Chicago comedian, writer and actor released his debut album this year called Tell Me You're Proud of Me. His album was recorded at Wild Goose Creative in Columbus, Ohio at the Columbus Unscripted Improv Festival. He has been doing stand up since 2008. Campbell was kind enough to give me an interview.
How would you describe the Chicago comedy scene?
The Chicago comedy scene is amazing. People move to this city just to do comedy. Not to get famous -- to do comedy. People rarely get famous while they're based out of Chicago. Don't get me wrong -- a TON of famous people who started in Chicago have gotten famous, but that's mostly happened after they moved away. There's something special about a scene where you can take risks. The chances of a scout for a network showing up to your show are slim, and because you don't have to worry about blowing a chance for success, it's okay to make a bold move that might have you fall on your face. Risk are what makes you better, and this scene thrives on that.
Do you have any advice for young comedians just starting out?
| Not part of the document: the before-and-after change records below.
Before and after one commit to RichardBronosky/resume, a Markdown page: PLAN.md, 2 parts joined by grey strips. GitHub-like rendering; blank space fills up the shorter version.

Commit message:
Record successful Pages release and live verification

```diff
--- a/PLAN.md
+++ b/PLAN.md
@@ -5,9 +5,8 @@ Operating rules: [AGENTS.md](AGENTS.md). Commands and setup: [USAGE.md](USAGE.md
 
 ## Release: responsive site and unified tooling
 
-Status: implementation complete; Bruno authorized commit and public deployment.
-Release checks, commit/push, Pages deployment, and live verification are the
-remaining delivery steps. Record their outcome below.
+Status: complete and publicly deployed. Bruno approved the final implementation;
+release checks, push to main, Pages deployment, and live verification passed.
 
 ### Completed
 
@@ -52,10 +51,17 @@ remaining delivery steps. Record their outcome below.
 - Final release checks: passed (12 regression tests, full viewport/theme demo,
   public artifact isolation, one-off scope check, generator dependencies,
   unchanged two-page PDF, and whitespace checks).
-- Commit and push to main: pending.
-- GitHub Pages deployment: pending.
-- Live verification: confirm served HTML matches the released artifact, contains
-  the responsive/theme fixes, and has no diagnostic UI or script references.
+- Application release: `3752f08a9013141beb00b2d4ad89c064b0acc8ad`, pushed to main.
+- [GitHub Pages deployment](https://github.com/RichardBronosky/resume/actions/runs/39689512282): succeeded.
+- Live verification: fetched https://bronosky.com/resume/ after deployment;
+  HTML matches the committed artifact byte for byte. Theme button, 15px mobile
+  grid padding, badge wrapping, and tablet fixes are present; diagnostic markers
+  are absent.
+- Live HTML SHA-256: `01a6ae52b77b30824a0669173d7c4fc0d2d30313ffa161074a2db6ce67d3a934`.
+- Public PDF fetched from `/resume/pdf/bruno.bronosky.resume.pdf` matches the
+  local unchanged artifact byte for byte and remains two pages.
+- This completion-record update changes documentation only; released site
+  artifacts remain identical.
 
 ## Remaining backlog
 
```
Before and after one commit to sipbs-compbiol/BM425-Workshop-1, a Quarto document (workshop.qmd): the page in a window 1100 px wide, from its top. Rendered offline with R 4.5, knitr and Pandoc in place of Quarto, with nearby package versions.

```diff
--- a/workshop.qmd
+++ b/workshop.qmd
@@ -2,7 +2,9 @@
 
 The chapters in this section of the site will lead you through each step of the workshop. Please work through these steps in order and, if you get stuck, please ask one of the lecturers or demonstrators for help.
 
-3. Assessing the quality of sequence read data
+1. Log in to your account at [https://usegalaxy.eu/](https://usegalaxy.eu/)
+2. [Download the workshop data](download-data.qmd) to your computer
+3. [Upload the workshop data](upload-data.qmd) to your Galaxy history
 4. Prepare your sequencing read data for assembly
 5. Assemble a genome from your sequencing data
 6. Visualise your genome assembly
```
Realize that it's a process. A lot of young comics want someone to critique them. They say "I can take it. Just honestly tell me what I'm doing wrong and how to improve." What they're really saying is "fix me." Nobody can fix you, because you're not broken. What you are is someone who is evolving. Most of your favorite comedians took years to get to the point where they were doing the work that you love. They did a lot of terrible work on the path to getting where they're at. You're probably not going to be the exception to the rule. Take your time. Learn from each set. But most of all -- enjoy the journey. You'll be glad that you did.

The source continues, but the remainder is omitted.